“The candidates that can’t face Fox, can’t face Al Qaeda. And that’s what’s coming.”

So Fox and Al Qaeda have something in common. Actually, they much in common. By Ailes’ own admission, Fox’s adversarial attitude toward Democrats is analogous to Al Qaeda’s adversarial attitude toward America. That’s reason enough for Democrats to decline invitations to appear on the network. But Fox also shares with Al Qaeda a desire to terrorize citizens with panic-soaked reports designed to invoke a climate of fear. As previously reported here at News Corpse, Fox airs far less coverage of the war in Iraq than its peers, and far more coverage of sensationalized threats like the recent episodes concerning Fort Dix and JFK airport. Also like Al Qaeda, Fox promotes a philosophy of militant fundamentalism via its one-sided editorial stance and its advocacy on behalf of the war and its enablers in Washington.
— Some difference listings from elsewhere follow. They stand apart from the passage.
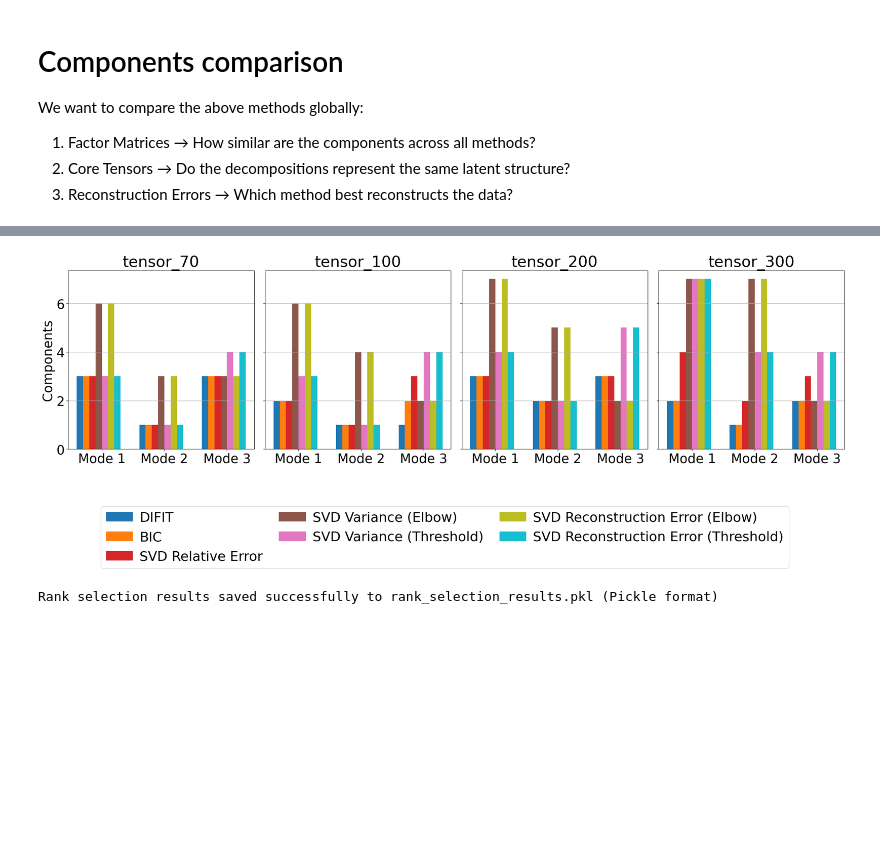
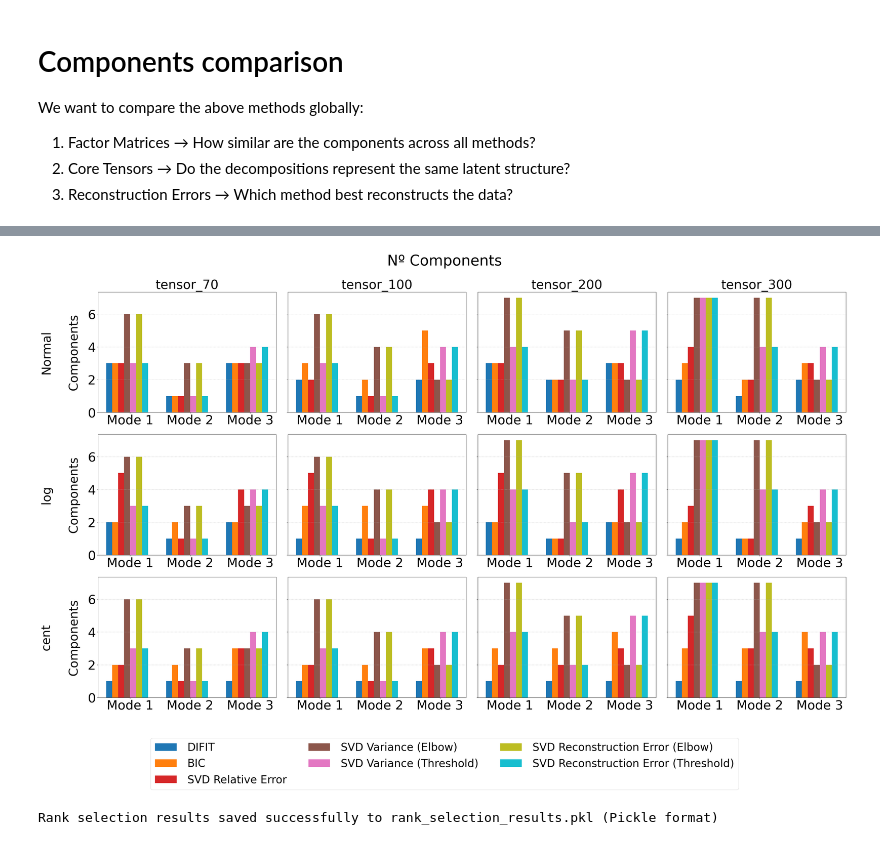
Before and after one commit to pablovadillo/Tensordecomposition, a Jupyter notebook: Tucker_components.ipynb, the cells around one changed output, grey strips where cells are left out. Drawn from its saved outputs; the diff is of its cells as text; code cells hidden in the pictures; blank space fills up the shorter version.

```diff
--- a/Tucker_components.ipynb
+++ b/Tucker_components.ipynb
@@ -278,3 +321,15 @@ Estimated Tucker Ranks for tensor_300_cent: (5, 3, 3)
 # %% [markdown]
 ## Variance vs. reconstruction error
+# %%
+# Set global font sizes
+plt.rcParams.update({
+    "font.size": 22,        # Default text size
+    "axes.titlesize": 22,   # Title size
+    "axes.labelsize": 22,   # X and Y label size
+    "xtick.labelsize": 20,  # X tick labels
+    "ytick.labelsize": 20,  # Y tick labels
+    "legend.fontsize": 19,  # Legend text size
+    "figure.titlesize": 23,  # Suptitle font size
+    "lines.linewidth": 3  # Increase line thickness
+})
 # %%
@@ -607,59 +574,63 @@ plt.show()
 # %%
 import matplotlib.pyplot as plt
 import numpy as np
 
-# Define modes (x-axis)
+# Define modes and tensor/type names
 modes = [1, 2, 3]
-
-# Extract method names
-methods = list(rank_dictionaries.keys())
+x_positions = np.arange(len(modes))
+type_names = ["Normal", "log", "cent"]
+tensor_names = ["tensor_70", "tensor_100", "tensor_200", "tensor_300"]
+methods = list(rank_dictionaries["Normal"].keys())
 num_methods = len(methods)
 
-# Define tensors to plot
-tensor_names = ["tensor_70", "tensor_100", "tensor_200", "tensor_300"]
-
-# Set width for bars and x offsets
+# Bar settings
 bar_width = 0.1
-x_positions = np.arange(len(modes))  # Positions for modes on x-axis
-
-# Prepare subplots
-fig, axes = plt.subplots(1, len(tensor_names), figsize=(22, 7), sharey=True)
-
-# Define colors for better visibility
 colors = plt.cm.get_cmap("tab10", num_methods).colors
 
-# Iterate over each tensor and create a subplot
-for ax, tensor in zip(axes, tensor_names):
-    # Iterate over each method and plot as bars
-    for idx, method in enumerate(methods):
-        if tensor in rank_dictionaries[method]:  # Ensure the tensor exists in the method
-            ranks = rank_dictionaries[method][tensor]  # Extract ranks for this method
-            offset = (idx - num_methods / 2) * bar_width  # Offset bars for separation
-            ax.bar(x_positions + offset, ranks, width=bar_width, label=method, color=colors[idx])
+# Create subplot grid
+fig, axes = plt.subplots(len(type_names), len(tensor_names), figsize=(36, 22), sharey=True)
 
-    # Labels and title
-    ax.set_title(f"{tensor}", fontsize=30)
-    ax.set_xticks(x_positions)
-    ax.set_xticklabels([f"Mode {m}" for m in modes], fontsize=25)
-    ax.tick_params(axis='y', labelsize=25)  # Increase y-axis tick size
-    ax.grid(axis="y")
+for row_idx, type_name in enumerate(type_names):
+    for col_idx, tensor in enumerate(tensor_names):
+        ax = axes[row_idx][col_idx] if len(type_names) > 1 else axes[col_idx]
 
-# Set shared y-label
-axes[0].set_ylabel("Components", fontsize=25)
+        # Plot bars per method
+        for m_idx, method in enumerate(methods):
+            ranks = rank_dictionaries[type_name][method][tensor]
+            offset = (m_idx - num_methods / 2) * bar_width
+            ax.bar(x_positions + offset, ranks, width=bar_width, color=colors[m_idx], label=method if row_idx == 0 and col_idx == 0 else "")
 
-# Move legend below all subplots, allowing multi-row display
+        ax.set_xticks(x_positions)
+        ax.set_xticklabels([f"Mode {m}" for m in modes], fontsize=40)  # Increased X tick fontsize
+        ax.tick_params(axis='both', labelsize=40)  # Increased Y tick fontsize too
+        ax.grid(axis='y', linestyle='--', alpha=0.7)
+
+        # Only show column titles on top row
+        if row_idx == 0:
+            ax.set_title(f"{tensor}", fontsize=40, pad=10)
+
+        # Only show row labels on the leftmost column
+        if col_idx == 0:
+            ax.set_ylabel(f"{type_name}\n\nComponents", fontsize=38, labelpad=25)
+
+# Global legend
 fig.legend(
-    methods, loc="lower center", ncol=3, bbox_to_anchor=(0.5, -0.4),
-    fontsize=26, columnspacing=1.2, handletextpad=0.5
+    methods, loc="lower center", ncol=3, fontsize=34,
+    bbox_to_anchor=(0.5, -0.1), columnspacing=2.0, handletextpad=1.0
 )
 
-# Adjust layout to fit legend properly
-plt.tight_layout(rect=[0, 0, 1, 0.85])
+# Tighter layout and reduced space above plots
+plt.tight_layout(rect=[0, 0.05, 1, 0.94])
+plt.suptitle("Nº Components", fontsize=46, y=0.975)
 
-# Save the figure as a PDF
-plt.savefig("rank_selection_plots.pdf", format="pdf", bbox_inches="tight")
+# Save plots
+plt.savefig("rank_selection.pdf", format="pdf", bbox_inches="tight")
+plt.savefig("rank_selection.png", format="png", bbox_inches="tight")
+
+# Show
+plt.show()
 # %% [output]
-[figure, old version]
+[figure, new version]
 # %%
 
 import pickle
```
Also changed, not shown: parts of 10 cells of this notebook, 1 other file.
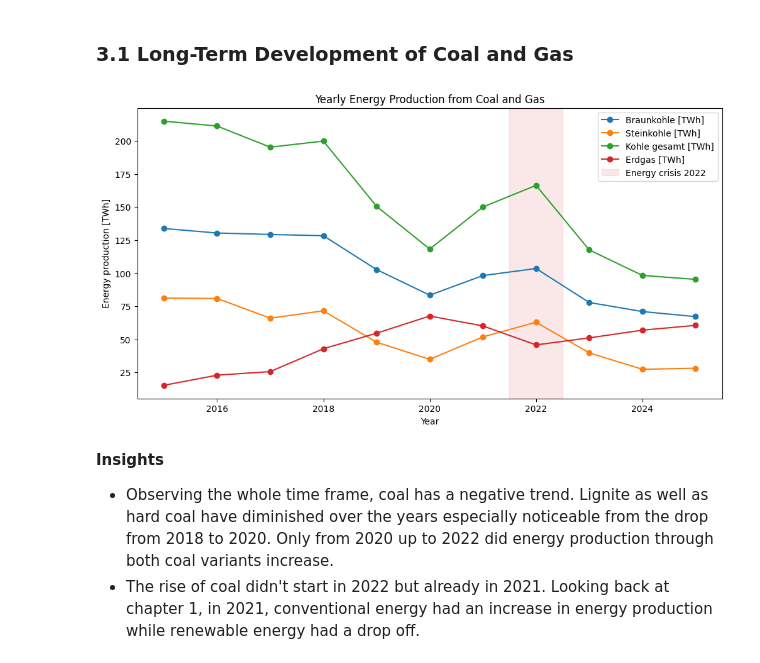
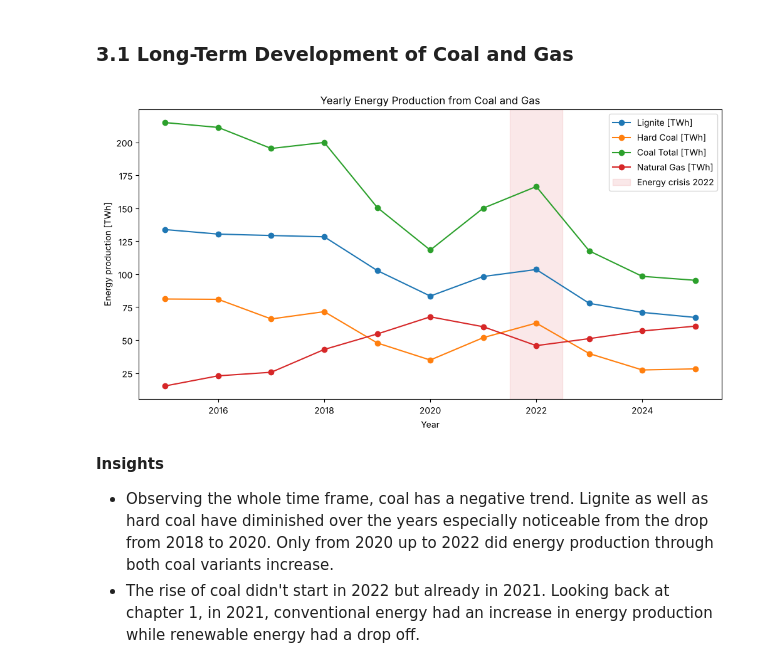
Before and after one commit to Yoem29/Energy-Development-Germany, a Jupyter notebook: notebooks/Analysis.ipynb, the cells around one changed output. Drawn from its saved outputs; the diff is of its cells as text; code cells hidden in the pictures.

```diff
--- a/notebooks/Analysis.ipynb
+++ b/notebooks/Analysis.ipynb
@@ -17,6 +17,6 @@ sys.path.append("../src")
 # %%
 from load_processed_data import load_data
 
-df = load_data("../data/processed/energiedaten_clean.csv")
+df = load_data("../data/processed/energy_generation_clean.csv")
 df
 # %% [output]
@@ -294,19 +292,19 @@ The analysis is done in three steps:
 # %% [markdown]
 ### 3.1 Long-Term Development of Coal and Gas
 # %%
-df_yearly_twh = df.groupby("Jahr")[twh_columns].sum()
-df_yearly_twh["Kohle gesamt [TWh]"] = df_yearly_twh["Braunkohle [TWh]"] + df_yearly_twh["Steinkohle [TWh]"]
+df_yearly_twh = df.groupby("Year")[twh_columns].sum()
+df_yearly_twh["Coal Total [TWh]"] = df_yearly_twh["Lignite [TWh]"] + df_yearly_twh["Hard Coal [TWh]"]
 
-plot_columns = ["Braunkohle [TWh]", "Steinkohle [TWh]", "Kohle gesamt [TWh]", "Erdgas [TWh]"]
+plot_columns = ["Lignite [TWh]", "Hard Coal [TWh]", "Coal Total [TWh]", "Natural Gas [TWh]"]
 
 ax = df_yearly_twh[plot_columns].plot(figsize=(12, 6), marker="o", title="Yearly Energy Production from Coal and Gas")
 ax.axvspan(2021.5, 2022.5, color="tab:red", alpha=0.1, label="Energy crisis 2022")
 ax.set_xlabel("Year")
 ax.set_ylabel("Energy production [TWh]")
 ax.legend()
 plt.show()
 # %% [output]
-[figure, old version]
+[figure, new version]
 # %% [markdown]
 **Insights**
 
```
Also changed, not shown: parts of 24 cells of this notebook, 9 other files.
The Breindel Awards, it should be noted, were endowed, and are sponsored by, News Corporation. They are awarded to…

“…the columnist, editorialist or reporter whose work best reflects the spirit of the writings by Eric Breindel: Love of country and its democratic institutions as well as the act of bearing witness to the evils of totalitarianism.

Conservative author and senior fellow at the Council of Foreign Relations, Max Boot, took this year’s professional award of $20,000. John Wilson of Claremont McKenna University received the student award of $10,000, and an internship at either Fox News or the New York Post.

I’m sure Mr. Wilson will find good use for the cash, but why sabotage this young man’s future with an internship that will likely stunt his growth as a reporter and instill in him a disdain for journalistic ethics? That’s just sad.